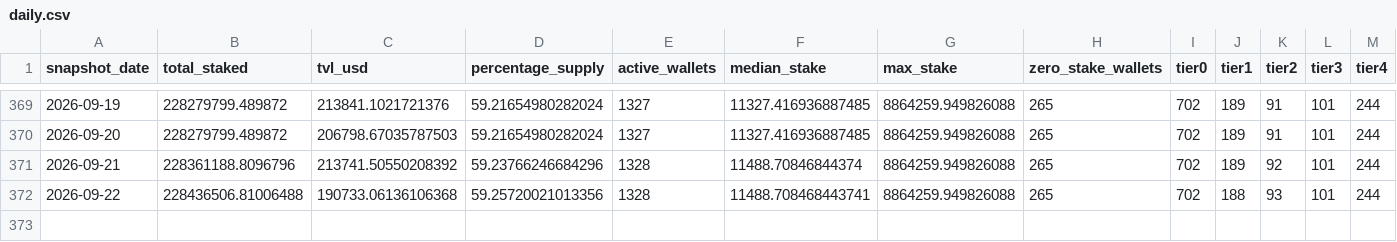
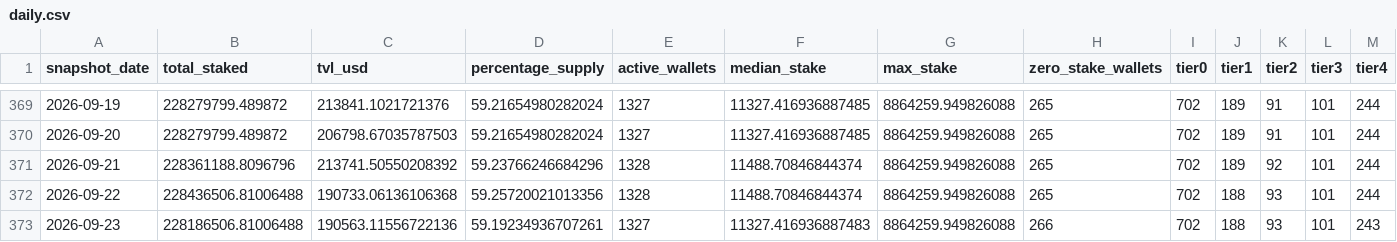
Before and after one commit to zmoney-git/staking-dashboard, a CSV file: data/summaries/daily.csv, drawn as a sheet; only a part is shown, gaps mark what is left out.

```diff
--- a/data/summaries/daily.csv
+++ b/data/summaries/daily.csv
@@ -371,2 +371,3 @@ snapshot_date,total_staked,tvl_usd,percentage_supply,active_wallets,median_stake
 2026-09-21,228361188.8096796,213741.50550208392,59.23766246684296,1328,11488.70846844374,8864259.949826088,265,702,189,92,101,244
-2026-09-22,228436506.81006488,190733.06136106368,59.25720021013356,1328,11488.708468443741,8864259.949826088,265,702,188,93,101,244
+2026-09-22,228436506.81006488,190733.06136106368,59.25720021013356,1328,11488.70846844374,8864259.949826088,265,702,188,93,101,244
+2026-09-23,228186506.81006488,190563.11556722136,59.19234936707261,1327,11327.416936887483,8864259.949826088,266,702,188,93,101,243
```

━━━━━━━━

Skip the pictures and reproduce all remaining entries exactly.

▸ ANSWER:
Before and after one commit to zmoney-git/staking-dashboard, a CSV file: data/summaries/daily.csv, drawn as a sheet; only a part is shown, gaps mark what is left out.

```diff
--- a/data/summaries/daily.csv
+++ b/data/summaries/daily.csv
@@ -371,2 +371,3 @@ snapshot_date,total_staked,tvl_usd,percentage_supply,active_wallets,median_stake
 2026-09-21,228361188.8096796,213741.50550208392,59.23766246684296,1328,11488.70846844374,8864259.949826088,265,702,189,92,101,244
-2026-09-22,228436506.81006488,190733.06136106368,59.25720021013356,1328,11488.708468443741,8864259.949826088,265,702,188,93,101,244
+2026-09-22,228436506.81006488,190733.06136106368,59.25720021013356,1328,11488.70846844374,8864259.949826088,265,702,188,93,101,244
+2026-09-23,228186506.81006488,190563.11556722136,59.19234936707261,1327,11327.416936887483,8864259.949826088,266,702,188,93,101,243
```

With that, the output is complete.